“If you are visiting for the first time, it can be scary, to see this happening in the city, and we did suffer a little during January and February this year.
“However, as we are on the outskirts of Paris, guests flew away from the centre of the city, toward us, so we suffered less than some of our competitors.
“We were able to maintain our prices, and did gathered some volume - in general, the hospitality market in Paris has been quite strong.
“In some of the markets we are targeting, however, local authorities are warning against potential dangers in Paris.
“For this reason, we are hoping the movement will cease; of course, people have the right to protest, but there are other ways of going about it.
“There has also been a huge impact on local businesses, and these are the people that suffer, shop owners on the Champs Elysee who have been forced to close because of the protests.”

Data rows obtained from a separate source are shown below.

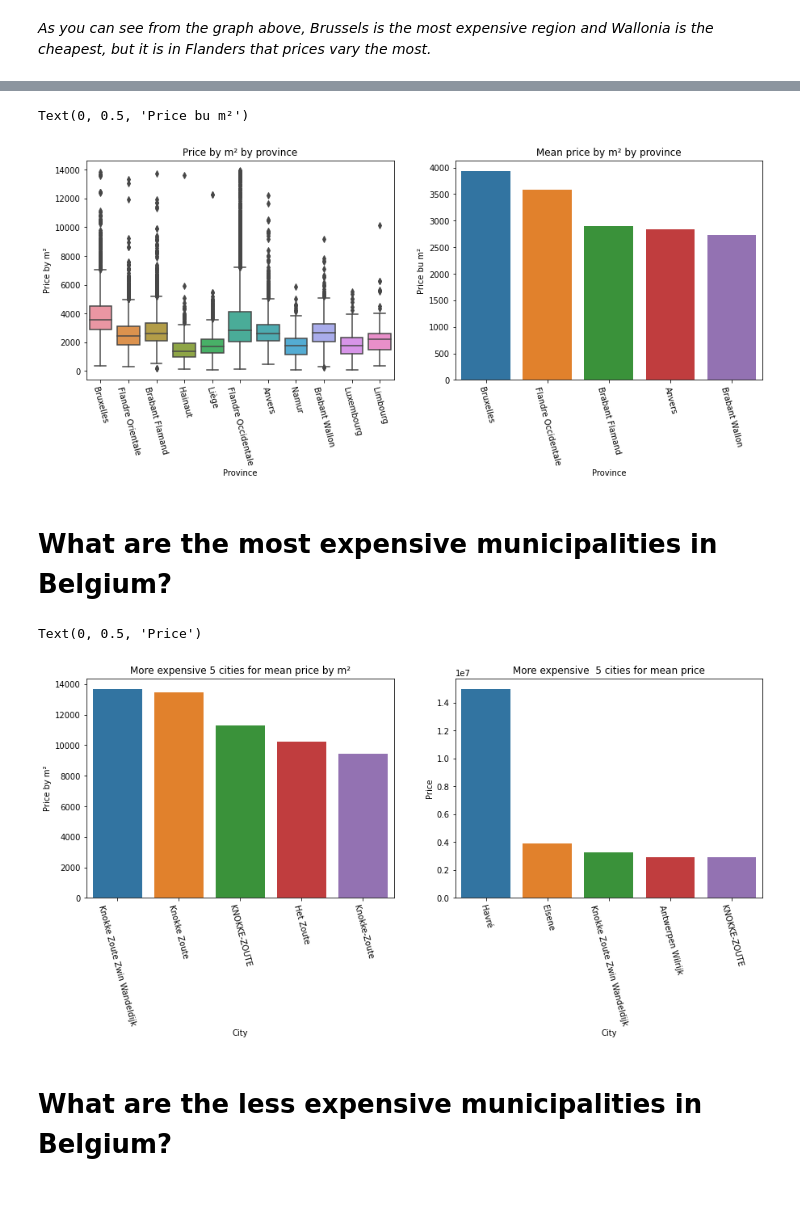
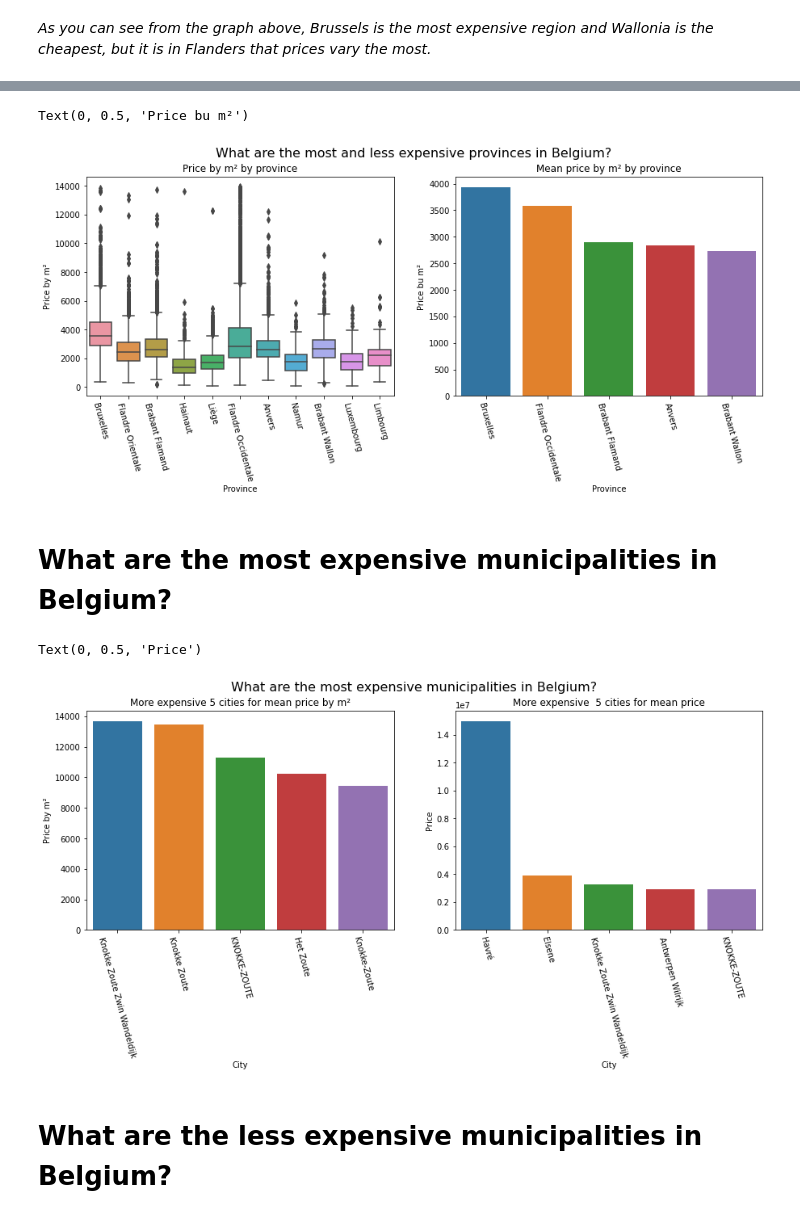
Before and after one commit to abdellahML/challenge-data-analysis, a Jupyter notebook: Codes/Interpretation.ipynb, the cells around one changed output, grey strips where cells are left out. Saved outputs shown, nothing was run; the diff lists cells and outputs as text; code cells hidden in the pictures.

```diff
--- a/Codes/Interpretation.ipynb
+++ b/Codes/Interpretation.ipynb
@@ -280,37 +281,40 @@ Text(0, 0.5, 'Price bu m²')
 # %%
 plt.figure(1, figsize=(15,5))
+plt.suptitle("What are the most and less expensive provinces in Belgium?", fontsize=16)
 
 cities = df[["city","price_by_m2", "municipalities"]]
 plt.subplot(121)
 sns.boxplot(x="municipalities", y="price_by_m2", data=cities)
 plt.xticks(rotation=-75)
 plt.title("Price by m² by province")
 plt.xlabel("Province")
 plt.ylabel("Price by m²")
 
 cities = df.groupby(by="municipalities")
 cities = cities["price_by_m2"].agg(np.mean)
 cities = pd.DataFrame(cities)
 cities["municipalities"] = cities.index
 cities.sort_values(by="price_by_m2", ascending=False, inplace=True)
 plt.subplot(122)
 sns.barplot(x="municipalities", y="price_by_m2", data=cities.head())
 plt.xticks(rotation=-75)
 plt.title("Mean price by m² by province")
 plt.xlabel("Province")
 plt.ylabel("Price bu m²")
 # %% [output]
 Text(0, 0.5, 'Price bu m²')
-[figure, old version]
+[figure, new version]
 # %% [markdown]
 # What are the most expensive municipalities in Belgium?
 # %%
+plt.figure(1, figsize=(15,5))
+plt.suptitle("What are the most expensive municipalities in Belgium?", fontsize=16)
+
 cities = df.groupby(by="city")
 cities = cities["price_by_m2"].agg(np.mean)
 cities = pd.DataFrame(cities)
 cities["city"] = cities.index
 cities.sort_values(by="price_by_m2", ascending=False, inplace=True)
-plt.figure(1, figsize=(15,5))
 plt.subplot(121)
 sns.barplot(x="city", y="price_by_m2", data=cities.head())
 plt.xticks(rotation=-75)
@@ -332,7 +336,7 @@ plt.xlabel("City")
 plt.ylabel("Price")
 # %% [output]
 Text(0, 0.5, 'Price')
-[figure, old version]
+[figure, new version]
 # %% [markdown]
 # What are the less expensive municipalities in Belgium?
 # %%
```
Also changed, not shown: parts of 12 cells of this notebook.
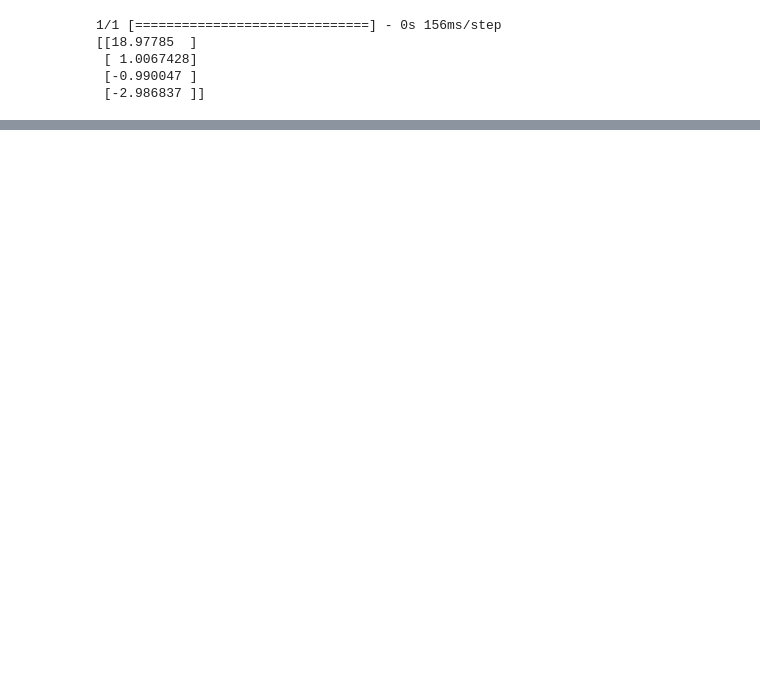
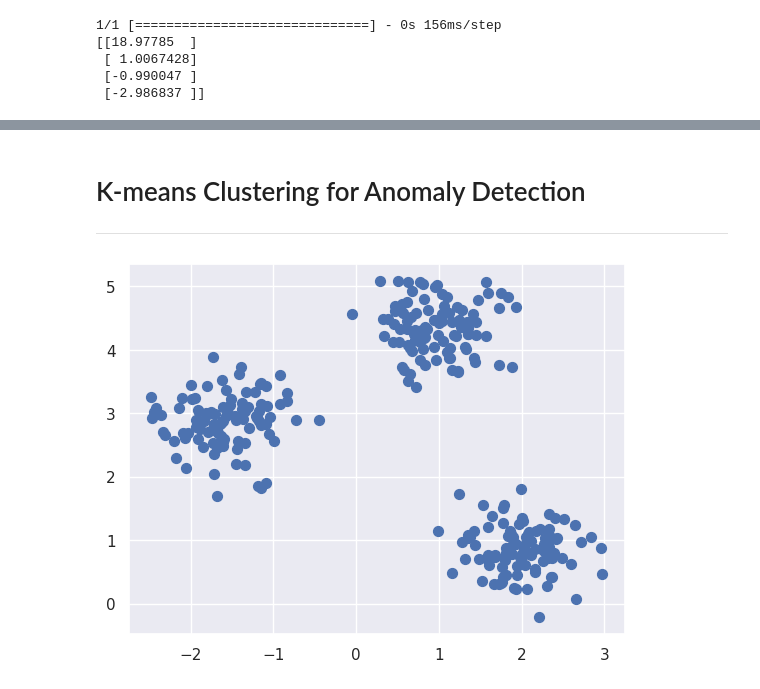
Before and after one commit to vaidikk10/TinyML, a Jupyter notebook: Getting_Started_with_Deep_Learning.ipynb, the cells around one changed output, grey strips where cells are left out. Saved outputs shown, nothing was run; the diff lists cells and outputs as text; code cells hidden in the pictures; blank space fills up the shorter version.

Commit message:
K-Means Clustering and Anomaly Detection

```diff
--- a/Getting_Started_with_Deep_Learning.ipynb
+++ b/Getting_Started_with_Deep_Learning.ipynb
@@ -49,0 +31,15 @@ print(model.predict([10.0, 1.0, 0.0, -1.0]))
+# %% [markdown]
+# K-means Clustering for Anomaly Detection
+
+
+---
+# %%
+from sklearn.datasets import make_blobs
+
+# Generating data for Cluster
+num_centers = 3
+X_train, y_train_true = make_blobs(n_samples=300, centers=num_centers,
+                                   cluster_std=0.40, random_state=0)
+plt.scatter(X_train[:, 0], X_train[:, 1], s=50);
+# %% [output]
+[figure, added]
```
Also changed, not shown: parts of 28 cells of this notebook.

The hotel welcomes guests year-round to its two iconic pools
Returning to his them, Millon seems excited for the challenges ahead at Molitor, as it works to regain its rightful place at the centre of Parisian life.
He concludes: “As leader of the Molitor you have to follow the patterns of the hotel; there is a strong seasonality to the property.
“The year really begins, for us, with Rolland Garros and the French Open tennis, which is side-by-side with the hotel – this is a peak time for us.
“We then move into the MICE season throughout the summer, as well as the leisure markets on the weekend.
“It is a rollercoaster each day, and then throughout the year.”
Molitor is an iconic hotel located in Western Paris, 25 minutes from the city-centre, adjacent to the world-renowned Roland Garros tennis courts and ten-minutes from the Eiffel Tower.
Contemporary in design, Molitor has 124 minimalistic rooms including seven suites.
Find out more on the official website.
Eurostar remains the most comfortable way to reach Paris and operates up to 19 daily services from London St Pancras International to Paris Gare Du Nord.
One-way fares start from £29, based on a return journey, while the fastest London-Paris journey time is two hours and 15 minutes.
Tickets are available from the official website or on 03432 186 186.